- [WHAT IS EXPECTED]:
Pull every line containing "Also" from the data.
#### INPUT MATERIAL
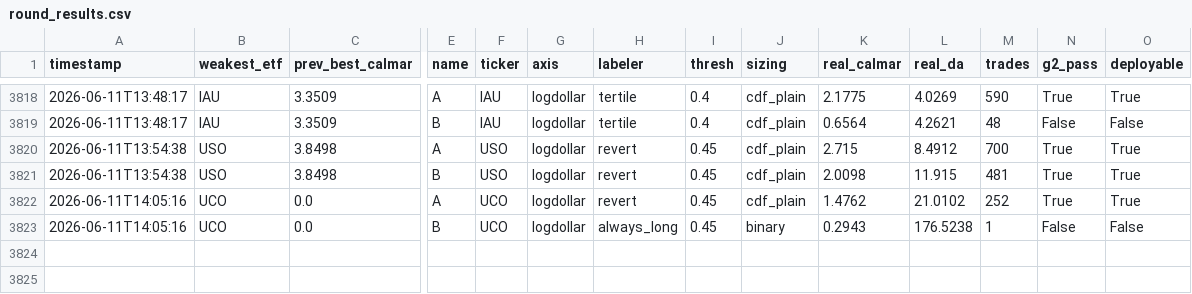
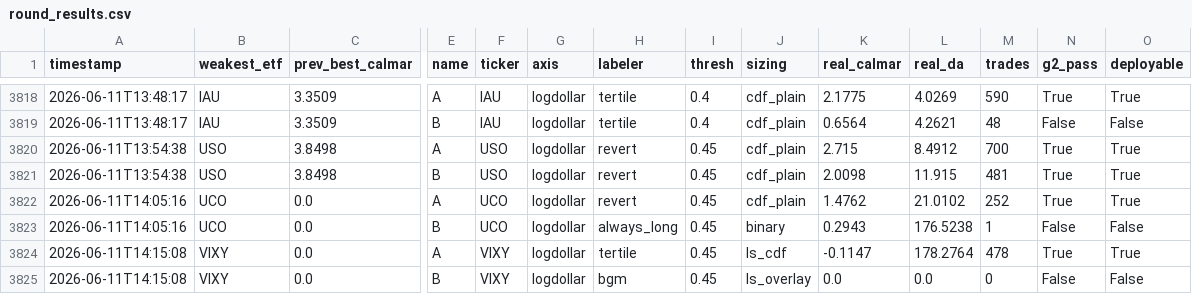
Before and after one commit to victor000000/quant-autoresearch, a CSV file: results/round_results.csv, drawn as a sheet; only a part is shown, gaps mark what is left out; rows hold the shown columns only; the diff names each change by its address in the sheet, - before the commit and + after, or states it on an @@ line.

```diff
--- a/results/round_results.csv
+++ b/results/round_results.csv
+row 3824: 2026-06-11T14:15:08 | VIXY | 0.0 | A | VIXY | logdollar | tertile | 0.45 | ls_cdf | -0.1147 | 178.2764 | 478 | True | True
+row 3825: 2026-06-11T14:15:08 | VIXY | 0.0 | B | VIXY | logdollar | bgm | 0.45 | ls_overlay | 0.0 | 0.0 | 0 | False | False
```
Also changed, not shown: 1 other file.
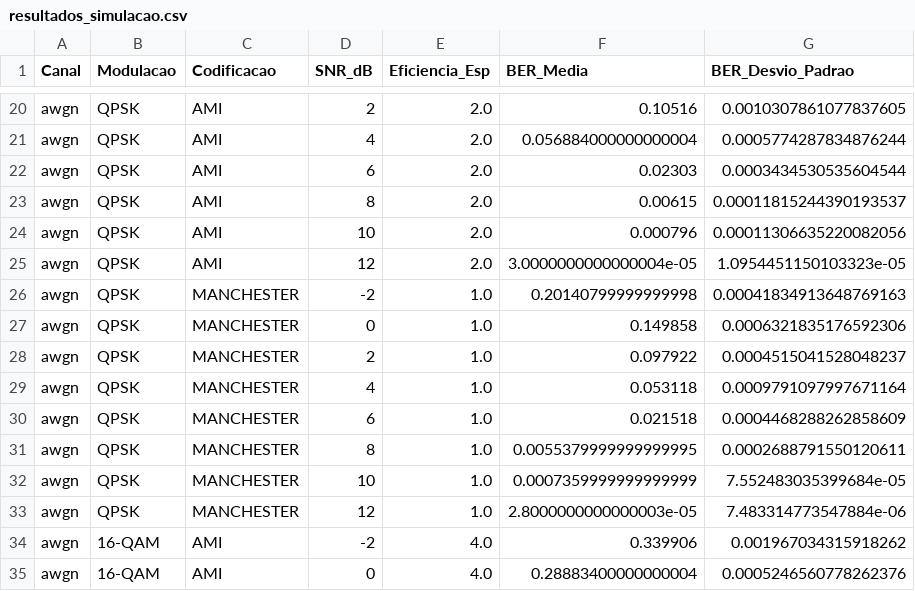
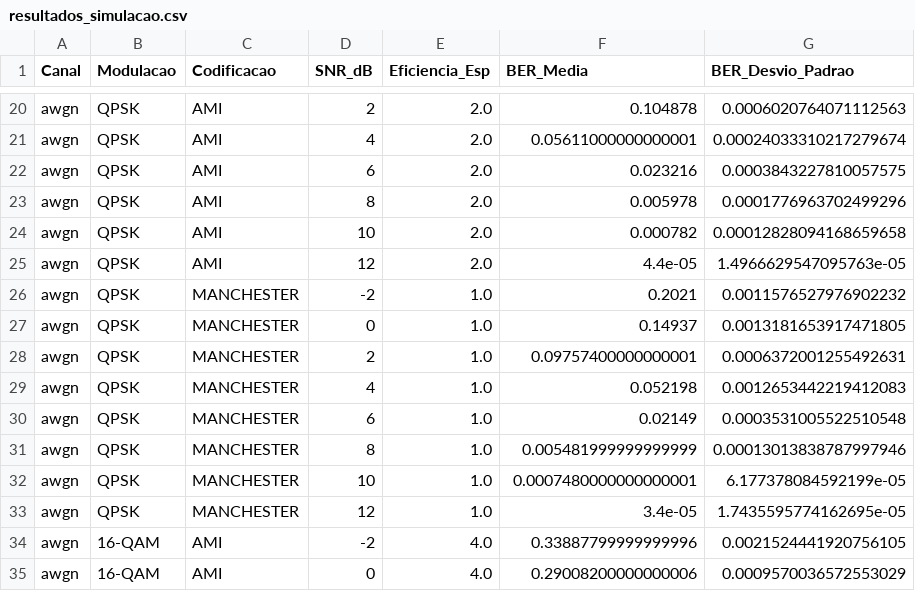
Before and after one commit to luisfaleiro/trabalho-grauB, a CSV file: resultados/dados_brutos/resultados_simulacao.csv, drawn as a sheet; only a part is shown, gaps mark what is left out; the diff covers the shown part only; the diff names each change by its address in the sheet, - before the commit and + after, or states it on an @@ line.

```diff
--- a/resultados/dados_brutos/resultados_simulacao.csv
+++ b/resultados/dados_brutos/resultados_simulacao.csv
-F20 (BER_Media): 0.10516
+F20 (BER_Media): 0.104878
-G20 (BER_Desvio_Padrao): 0.0010307861077837605
+G20 (BER_Desvio_Padrao): 0.0006020764071112563
-F21 (BER_Media): 0.056884000000000004
+F21 (BER_Media): 0.05611000000000001
-G21 (BER_Desvio_Padrao): 0.0005774287834876244
+G21 (BER_Desvio_Padrao): 0.00024033310217279674
-F22 (BER_Media): 0.02303
+F22 (BER_Media): 0.023216
-G22 (BER_Desvio_Padrao): 0.0003434530535604544
+G22 (BER_Desvio_Padrao): 0.0003843227810057575
-F23 (BER_Media): 0.00615
+F23 (BER_Media): 0.005978
-G23 (BER_Desvio_Padrao): 0.00011815244390193537
+G23 (BER_Desvio_Padrao): 0.0001776963702499296
-F24 (BER_Media): 0.000796
+F24 (BER_Media): 0.000782
-G24 (BER_Desvio_Padrao): 0.00011306635220082056
+G24 (BER_Desvio_Padrao): 0.00012828094168659658
-F25 (BER_Media): 3.0000000000000004e-05
+F25 (BER_Media): 4.4e-05
-G25 (BER_Desvio_Padrao): 1.0954451150103323e-05
+G25 (BER_Desvio_Padrao): 1.4966629547095763e-05
-F26 (BER_Media): 0.20140799999999998
+F26 (BER_Media): 0.2021
-G26 (BER_Desvio_Padrao): 0.00041834913648769163
+G26 (BER_Desvio_Padrao): 0.0011576527976902232
-F27 (BER_Media): 0.149858
+F27 (BER_Media): 0.14937
-G27 (BER_Desvio_Padrao): 0.0006321835176592306
+G27 (BER_Desvio_Padrao): 0.0013181653917471805
-F28 (BER_Media): 0.097922
+F28 (BER_Media): 0.09757400000000001
-G28 (BER_Desvio_Padrao): 0.0004515041528048237
+G28 (BER_Desvio_Padrao): 0.0006372001255492631
-F29 (BER_Media): 0.053118
+F29 (BER_Media): 0.052198
-G29 (BER_Desvio_Padrao): 0.0009791097997671164
+G29 (BER_Desvio_Padrao): 0.0012653442219412083
-F30 (BER_Media): 0.021518
+F30 (BER_Media): 0.02149
-G30 (BER_Desvio_Padrao): 0.0004468288262858609
+G30 (BER_Desvio_Padrao): 0.0003531005522510548
-F31 (BER_Media): 0.0055379999999999995
+F31 (BER_Media): 0.005481999999999999
-G31 (BER_Desvio_Padrao): 0.0002688791550120611
+G31 (BER_Desvio_Padrao): 0.00013013838787997946
-F32 (BER_Media): 0.0007359999999999999
+F32 (BER_Media): 0.0007480000000000001
-G32 (BER_Desvio_Padrao): 7.552483035399684e-05
+G32 (BER_Desvio_Padrao): 6.177378084592199e-05
-F33 (BER_Media): 2.8000000000000003e-05
+F33 (BER_Media): 3.4e-05
-G33 (BER_Desvio_Padrao): 7.483314773547884e-06
+G33 (BER_Desvio_Padrao): 1.7435595774162695e-05
-F34 (BER_Media): 0.339906
+F34 (BER_Media): 0.33887799999999996
-G34 (BER_Desvio_Padrao): 0.001967034315918262
+G34 (BER_Desvio_Padrao): 0.0021524441920756105
-F35 (BER_Media): 0.28883400000000004
+F35 (BER_Media): 0.29008200000000006
-G35 (BER_Desvio_Padrao): 0.0005246560778262376
+G35 (BER_Desvio_Padrao): 0.0009570036572553029
```
Also changed, not shown: 156 edited cells elsewhere in this file, 8 other files.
########
- [RESULT OF THE TASK]:
Also changed, not shown: 1 other file.
Also changed, not shown: 156 edited cells elsewhere in this file, 8 other files.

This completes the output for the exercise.